Walls Have Two Sides by Aithan Shapira and David Borrington

This October, the Three Faiths Forum is presenting its annual Urban Dialogues Exhibition, showcasing the work of 25 artists inspired by themes of belief and identity.

The Urban Dialogues Exhibition brings together artists from a variety of cultural and artistic backgrounds with the aim of challenging people's understanding of who they are and what they believe.

Holly Jones, Urban Dialogues Manager at 3FF, said that the exhibition was "a way of bringing people together through the arts".

She said: "It's really about the opportunity that the arts provide for an indirect way of talking about some of the issues around identity, faith and belief in a very relaxed and fun environment."

Among individual works, two new collaborative artworks are featured on the basis of this year's theme of 'Reflection'- a theme which has resonances in many people's faiths, says Jones.

The Fury Jukebox

"We wanted a theme that would set off some imaginative thinking but that would leave the artists with enough freedom to develop the work as they wanted to," she said.

The exhibition allows artists to create artwork in collaboration with people of different faiths and non-religious backgrounds.

This year the artists were also paired with academics from King's Cultural Institute to deepen their own ideas.
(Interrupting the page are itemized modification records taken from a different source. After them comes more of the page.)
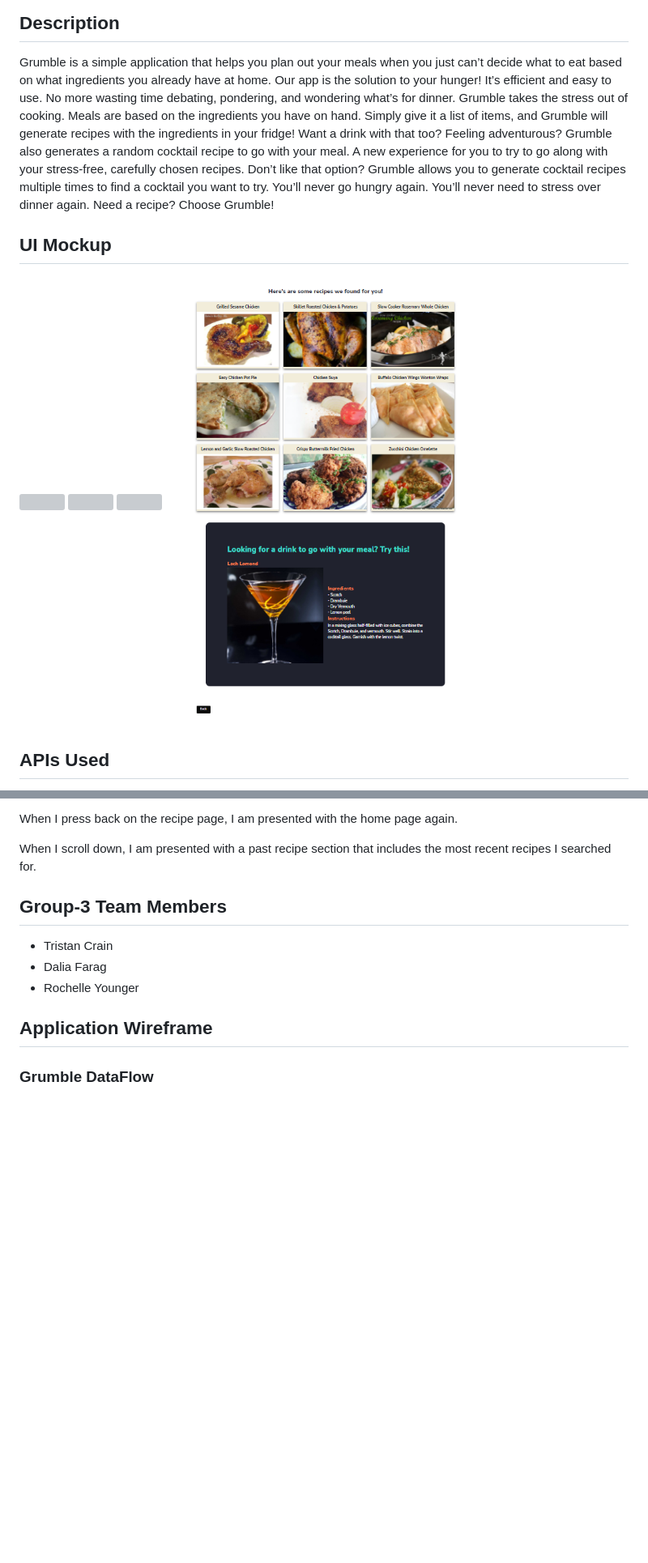
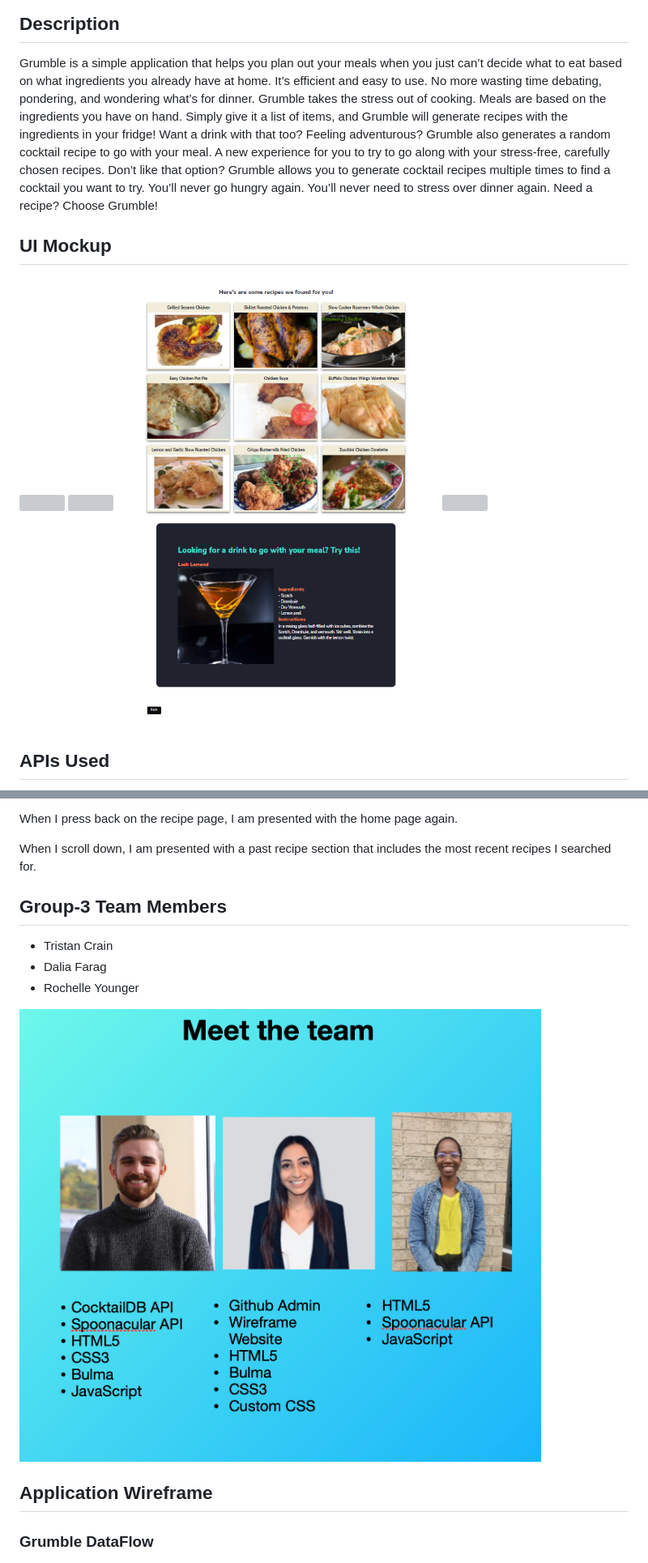
Before and after one commit to RochelleYounger/Project_Grumble, a Markdown page: README.md, 2 parts joined by grey strips. Shown: that part at 81% size. GitHub-like rendering; pictures changed too: assets/img/teampic.png (added); blank space fills up the shorter version; grey boxes are pictures that could not be loaded.

Commit message:
final changes to Readme file

```diff
--- a/README.md
+++ b/README.md
@@ -1,14 +1,14 @@
 # Project-1
 ## Description
 Grumble is a simple application that helps you plan out your meals when you just can’t decide what to eat based on what ingredients you already have at home.
-Our app is the solution to your hunger! It’s efficient and easy to use. No more wasting time debating, pondering, and wondering what’s for dinner. Grumble takes the stress out of cooking. Meals are based on the ingredients you have on hand. Simply give it a list of items, and Grumble will generate recipes with the ingredients in your fridge! Want a drink with that too? Feeling adventurous? Grumble also generates a random cocktail recipe to go with your meal. A new experience for you to try to go along with your stress-free, carefully chosen recipes. Don’t like that option? Grumble allows you to generate cocktail recipes multiple times to find a cocktail you want to try. You’ll never go hungry again. You’ll never need to stress over dinner again. Need a recipe? Choose Grumble!
+It’s efficient and easy to use. No more wasting time debating, pondering, and wondering what’s for dinner. Grumble takes the stress out of cooking. Meals are based on the ingredients you have on hand. Simply give it a list of items, and Grumble will generate recipes with the ingredients in your fridge! Want a drink with that too? Feeling adventurous? Grumble also generates a random cocktail recipe to go with your meal. A new experience for you to try to go along with your stress-free, carefully chosen recipes. Don’t like that option? Grumble allows you to generate cocktail recipes multiple times to find a cocktail you want to try. You’ll never go hungry again. You’ll never need to stress over dinner again. Need a recipe? Choose Grumble!
 
 ## UI Mockup
 
 <img src="./assets/img/readme1.PNG">
 <img src="./assets/img/readme2.PNG">
+<img src="./assets/img/readme4.PNG">
 <img src="./assets/img/readme3.PNG">
-<img src="./assets/img/readme4.PNG">
 
 ## APIs Used
 * Spoonacular API (Food recipe)
@@ -32,6 +32,7 @@ When I scroll down, I am presented with a past recipe section that includes the
 * Dalia Farag
 * Rochelle Younger
 
+<img src="./assets/img/teampic.png">
 
 ## Application Wireframe
 ### Grumble DataFlow
```
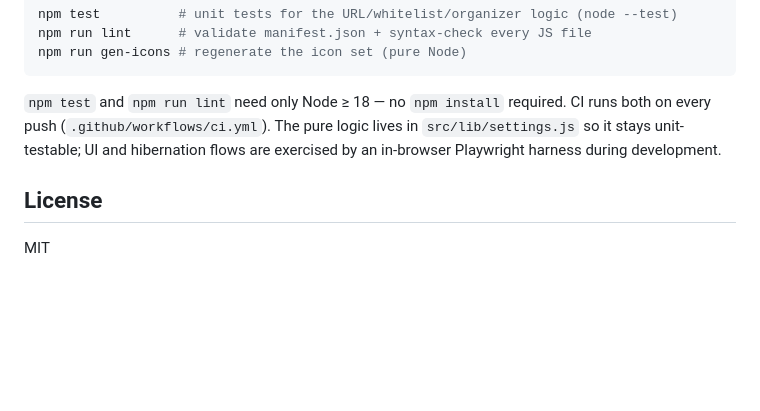
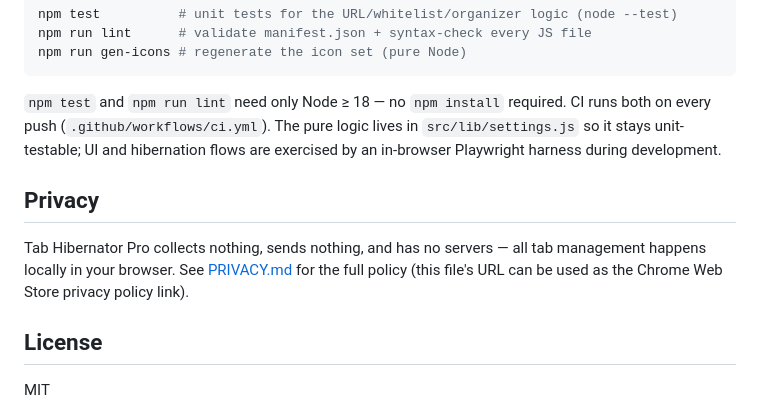
Before and after one commit to aingram702/Tab-Hibernator-Pro---DEV-Edition, a Markdown page: README.md, the part around the change. Drawn GitHub-style; blank space fills up the shorter version.

```diff
--- a/README.md
+++ b/README.md
@@ -122,6 +122,12 @@ runs both on every push (`.github/workflows/ci.yml`). The pure logic lives in
 `src/lib/settings.js` so it stays unit-testable; UI and hibernation flows are
 exercised by an in-browser Playwright harness during development.
 
+## Privacy
+
+Tab Hibernator Pro collects nothing, sends nothing, and has no servers — all tab
+management happens locally in your browser. See [PRIVACY.md](PRIVACY.md) for the
+full policy (this file's URL can be used as the Chrome Web Store privacy policy link).
+
 ## License
 
 MIT
```
Also changed, not shown: PRIVACY.md (added, +86 -0 lines).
Artists Aithan Shapira and David Borrington for example collaborated on a project named 'Walls Have Two Sides'. This work aims to challenge people's concept of walls and their relevance in life.
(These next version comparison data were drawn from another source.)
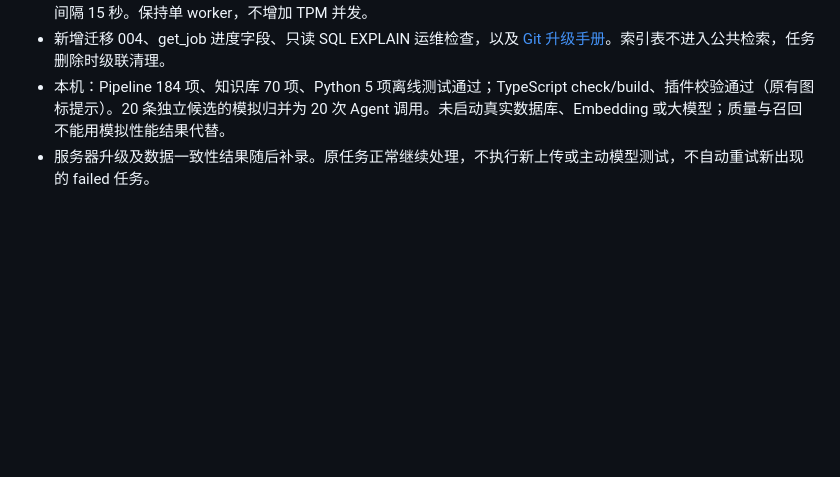
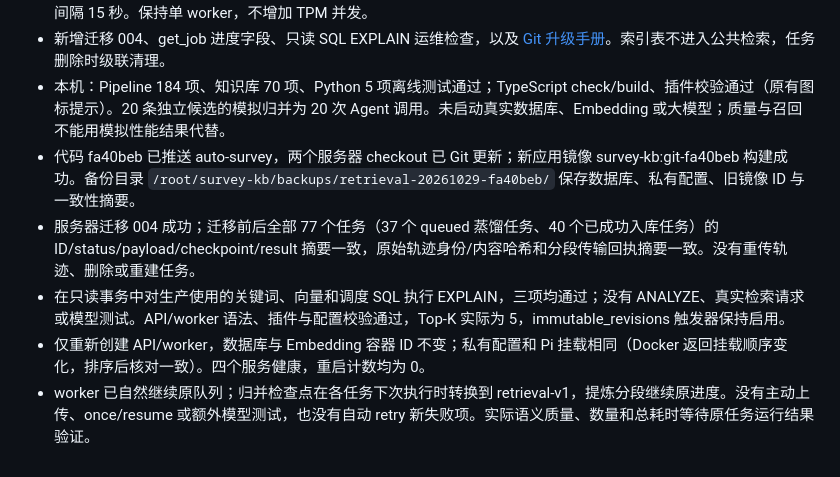
Before and after one commit to tanyouqing/SLRHarness_cc_plugin, a Markdown page: docs/sprint2-b-validation.md, the part around the change. Drawn GitHub-style; blank space fills up the shorter version.

Commit message:
Record retrieval consolidation rollout and data preservation

```diff
--- a/docs/sprint2-b-validation.md
+++ b/docs/sprint2-b-validation.md
@@ -149,4 +149,8 @@ Stop 批次逐源冻结；已冻结副本保持不可变，缺失轨迹不再阻
 - 保留入库五次上限，蒸馏完成队列与提炼按 2:1 调度，15 分钟等待提升；生产性让出无三秒冷却，等待子任务检查间隔 15 秒。保持单 worker，不增加 TPM 并发。
 - 新增迁移 004、get_job 进度字段、只读 SQL EXPLAIN 运维检查，以及 [Git 升级手册](retrieval-consolidation-upgrade.zh-CN.md)。索引表不进入公共检索，任务删除时级联清理。
 - 本机：Pipeline 184 项、知识库 70 项、Python 5 项离线测试通过；TypeScript check/build、插件校验通过（原有图标提示）。20 条独立候选的模拟归并为 20 次 Agent 调用。未启动真实数据库、Embedding 或大模型；质量与召回不能用模拟性能结果代替。
-- 服务器升级及数据一致性结果随后补录。原任务正常继续处理，不执行新上传或主动模型测试，不自动重试新出现的 failed 任务。
+- 代码 fa40beb 已推送 auto-survey，两个服务器 checkout 已 Git 更新；新应用镜像 survey-kb:git-fa40beb 构建成功。备份目录 `/root/survey-kb/backups/retrieval-20261029-fa40beb/` 保存数据库、私有配置、旧镜像 ID 与一致性摘要。
+- 服务器迁移 004 成功；迁移前后全部 77 个任务（37 个 queued 蒸馏任务、40 个已成功入库任务）的 ID/status/payload/checkpoint/result 摘要一致，原始轨迹身份/内容哈希和分段传输回执摘要一致。没有重传轨迹、删除或重建任务。
+- 在只读事务中对生产使用的关键词、向量和调度 SQL 执行 EXPLAIN，三项均通过；没有 ANALYZE、真实检索请求或模型测试。API/worker 语法、插件与配置校验通过，Top-K 实际为 5，immutable_revisions 触发器保持启用。
+- 仅重新创建 API/worker，数据库与 Embedding 容器 ID 不变；私有配置和 Pi 挂载相同（Docker 返回挂载顺序变化，排序后核对一致）。四个服务健康，重启计数均为 0。
+- worker 已自然继续原队列；归并检查点在各任务下次执行时转换到 retrieval-v1，提炼分段继续原进度。没有主动上传、once/resume 或额外模型测试，也没有自动 retry 新失败项。实际语义质量、数量和总耗时等待原任务运行结果验证。
```
Also changed, not shown: knowledge-base/docs/VALIDATION.md (+1 -1 lines).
They explain: "Walls have two sides, though we live in a world accustomed to seeing only one at our homes, offices, hotels and underground stations without thinking what is happening on the other side."

Interestingly, Borrington and Shapira began the work separately, with Shapira living in the United States and Borrington based in the UK, something that is reflected in their work.
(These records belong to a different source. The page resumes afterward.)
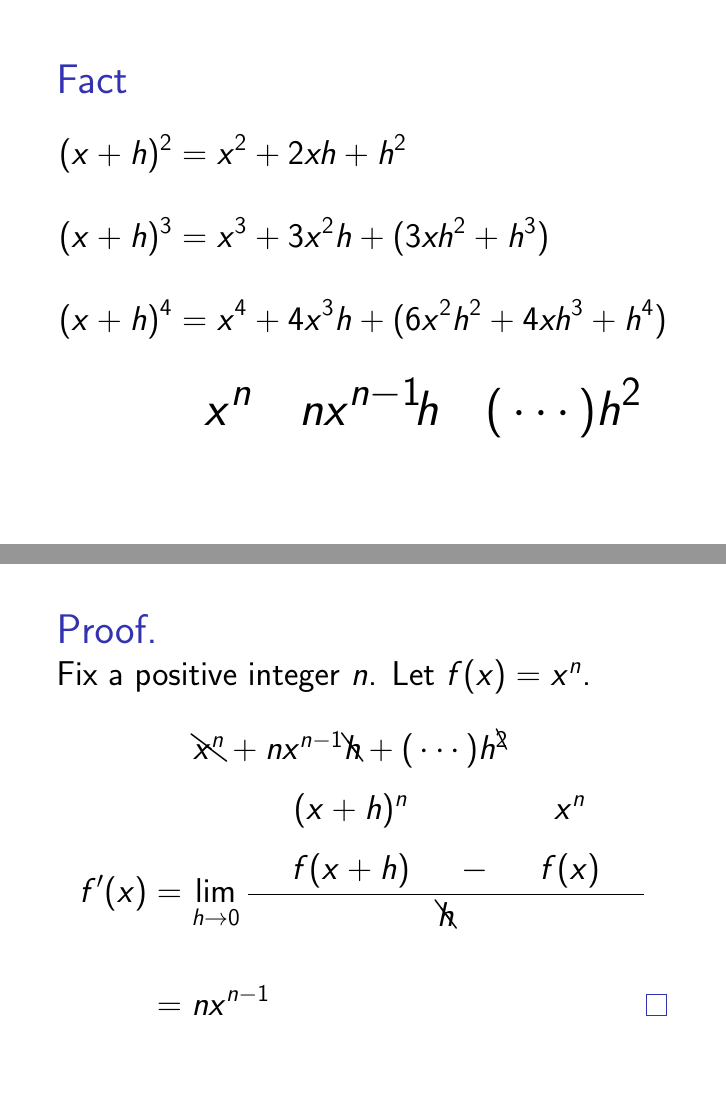
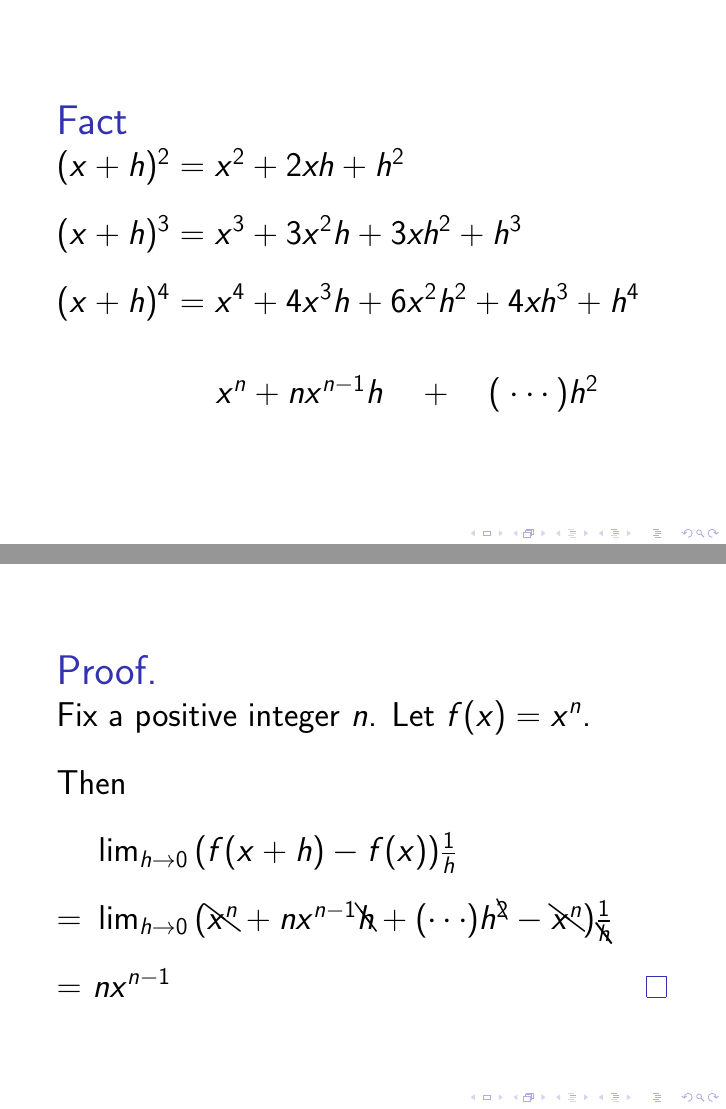
Before and after one commit to gatewaycat/byzorn, LaTeX slides (calc43-power.tex): pages 2 and 3 of 3 before the commit and pages 11 and 19 of 19 after it, joined at a grey line. Compiled offline with pdfLaTeX.

Commit message:
Add pauses and redo proof

```diff
--- a/calc43-power.tex
+++ b/calc43-power.tex
@@ -3,10 +3,12 @@
 % AVOIDS "x to a" proof of power rule (slick, but less insight)
 %%%%%%%%%%
 
-\documentclass[17pt, handout]{beamer}
+\documentclass[17pt]{beamer}
 \usetheme{Pittsburgh}
+\setbeamertemplate{enumerate items}[default]
+%\setbeamercovered{transparent}
 \usepackage[thicklines]{cancel}
-\usepackage{mathtools, multicol}
+\usepackage{mathtools, multicol, tikz-cd}
 %\usepackage{stackengine}
 %\stackMath
 \theoremstyle{remark}
@@ -37,17 +40,25 @@ Find the derivative of $f(x) = x^3$.
 
 \begin{frame}
 \begin{fact}
-\vspace{-3ex}
-\begin{align*}
-(x+h)^2 &= x^2 + 2xh + h^2 \\[1ex]
-(x+h)^3 &= x^3 + 3x^2h + %\overset{(3x+h)h^2}
-	{(3xh^2 + h^3)} \\[1ex]
-(x+h)^4 &= x^4 + 4x^3h + %\overset{(6x^2 + 4xh+h^2)h^2}
-	{(6x^2h^2 + 4xh^3+h^4)} \\[1.5ex]
-&\quad \text{\Large$
-	x^n \quad nx^{n-1}\!h \quad (\,\cdots)h^2
-	$}
-\end{align*}
+$(x+h)^2 = \pause x^2 + 2xh + h^2$ \pause\par\bigskip
+$(x+h)^3 = \pause x^3 + 3x^2h + 3xh^2 + h^3$ \pause\par\bigskip
+$(x+h)^4 = x^4 + 4x^3h + 6x^2h^2 + 4xh^3 + h^4$ \pause\par\bigskip\bigskip
+
+%$(x+h)^3 = \pause x^3 + 3x^2h +
+%	\uncover<5->(
+%	3x\uncover<-4>{h^2} +
+%	h\uncover<-4>{^3}
+%	\uncover<5->{)h^2}$ \pause[6]
+%
+%$(x+h)^3 = \pause x^3 + 3x^2h + \uncover<-4>{3xh^2 + h^3}$
+%\pause\par
+%$\phantom{(x+h)^3 = x^3 + 3x^2h + {}} \mathllap(3x\phantom{h^2}+h\phantom{^3})h^2$
+
+$\phantom{(x+h)^n = {}}x^n \pause + nx^{n-1}h \pause \quad+\quad (\hspace{0.6ex}\cdots)h^2$
+
+%\Large\quad$
+%	x^n \quad nx^{n-1}\!h \quad (\,\cdots)h^2
+%	$
 \end{fact}
 \end{frame}
 
@@ -76,20 +87,34 @@ Find the derivative of $f(x) = x^3$.
 %%%%%%%%%%%%%%%
 % NEW STYLE PROOF
 %%%%%%%%%%%%%%%
-\newcommand\mystack[3]{\overset{\mathclap{\substack{\textstyle #3 \\[1.5ex] \textstyle #2 \vphantom) \\[1.5ex]}}}{\quad\,\,#1\quad\,\,}}
+%\newcommand\mystack[3]{\overset{\mathclap{\substack{\textstyle #3 \\[1.5ex] \textstyle #2 \vphantom) \\[1.5ex]}}}{\quad\,\,#1\quad\,\,}}
+%\begin{frame}
+%\begin{proof}
+%Fix a positive integer $n$.
+%Let $f(x) = x^n$.
+%\begin{align*}
+%	f'(x) &= \lim_{h\to0}
+%	\frac{
+%		\mystack{f(x+h)}{(x+h)^n}{
+%			\bcancel{x^n}
+%			+ nx^{n-1}\bcancel h
+%			+ (\,\cdots)h^{\bcancel2}
+%			}
+%		- \mystack{f(x)}{x^n}{}
+%		}{\bcancel h}
+%	\\[1.5em] &= nx^{n-1} \qedhere
+%	\end{align*}
+%\end{proof}
+%\end{frame}
+
+%%%%%%%%%%%%%%%
+% NEWer STYLE PROOF
+%%%%%%%%%%%%%%%
+
 \begin{frame}
 \begin{proof}
 Fix a positive integer $n$.
 Let $f(x) = x^n$.
-\begin{align*}
-	f'(x) &= \lim_{h\to0}
-	\frac{
-		\mystack{f(x+h)}{(x+h)^n}{
-			\bcancel{x^n}
-			+ nx^{n-1}\bcancel h
-			+ (\,\cdots)h^{\bcancel2}
-			}
-		- \mystack{f(x)}{x^n}{}
-		}{\bcancel h}
-	\\[1.5em] &= nx^{n-1} \qedhere
-	\end{align*}
+
+\bigskip\pause
+Then \par\bigskip
```
Also changed, not shown: calc43-power.pdf, calc43-power.tex (21 more changed lines).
The second collaborative piece, 'The Fury Jukebox', conveys three artists' perceptions of anger, particularly as experienced in women and girls. The all-female group was influenced by other art forms including poetry, photography and the craft of 'binding'.

Urban Dialogues hope that this work will invite discussions around people's own experiences of anger.

Individual works include Hannah Habibi's re-imaginings of Pre-Raphaelite women, photographing women wearing burqas.

The exhibition is taking place at the Red Gallery, in Shoreditch, London, from October 2 to 14.

Hannah Habibi's re-imaginings of Pre-Raphaelite women

The gallery is also hosting a series of events with musicians, performers and speakers to encourage interaction and conversation among visitors.

Events include a 'day of fun' on October 6 for families and children and 'female voices' on October 10 where feminist activism will be discussed by a panel including BBC Correspondent Razia Iqbal and a member of the Islamic Society.
Holly Jones is excited to see the variety of people that will attend these upcoming events.

She said: "These events bring in various groups of people and there is a big emphasis on the fun people are having and getting people to talk to each other."

The Three Faiths Forum's Urban Dialogues project is also producing a 'Mixed Up' choir starting in people's offices with the hope of uniting individuals from a variety of faiths and cultural backgrounds through song.